Give the count of lines in the records that contain the string "directory", and write nothing but that number.
***** DATA SUPPLIED
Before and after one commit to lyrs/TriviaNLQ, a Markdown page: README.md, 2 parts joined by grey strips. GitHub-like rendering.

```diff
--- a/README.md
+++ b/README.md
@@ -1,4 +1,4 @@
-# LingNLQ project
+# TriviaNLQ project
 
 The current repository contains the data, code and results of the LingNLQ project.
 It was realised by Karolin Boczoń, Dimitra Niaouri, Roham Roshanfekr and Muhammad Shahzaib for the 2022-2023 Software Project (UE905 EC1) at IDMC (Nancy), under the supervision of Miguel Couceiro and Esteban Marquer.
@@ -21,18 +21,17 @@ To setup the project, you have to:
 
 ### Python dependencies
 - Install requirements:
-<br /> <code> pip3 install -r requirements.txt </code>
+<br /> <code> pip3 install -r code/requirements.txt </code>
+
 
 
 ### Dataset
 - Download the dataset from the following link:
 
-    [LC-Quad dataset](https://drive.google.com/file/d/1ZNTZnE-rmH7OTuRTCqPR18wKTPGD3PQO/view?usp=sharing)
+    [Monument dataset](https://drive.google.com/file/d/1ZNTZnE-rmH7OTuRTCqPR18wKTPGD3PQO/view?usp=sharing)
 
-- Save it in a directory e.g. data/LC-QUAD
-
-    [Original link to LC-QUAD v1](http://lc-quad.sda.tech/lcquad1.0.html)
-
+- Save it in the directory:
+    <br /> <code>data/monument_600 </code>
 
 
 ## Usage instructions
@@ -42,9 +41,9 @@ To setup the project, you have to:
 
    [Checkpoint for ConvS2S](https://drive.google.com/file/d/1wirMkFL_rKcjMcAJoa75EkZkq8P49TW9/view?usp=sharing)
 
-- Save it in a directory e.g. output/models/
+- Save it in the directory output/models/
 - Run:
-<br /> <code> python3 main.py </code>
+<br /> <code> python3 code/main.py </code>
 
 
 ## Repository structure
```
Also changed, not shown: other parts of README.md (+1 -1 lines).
**********
§ RESPONSE AREA
4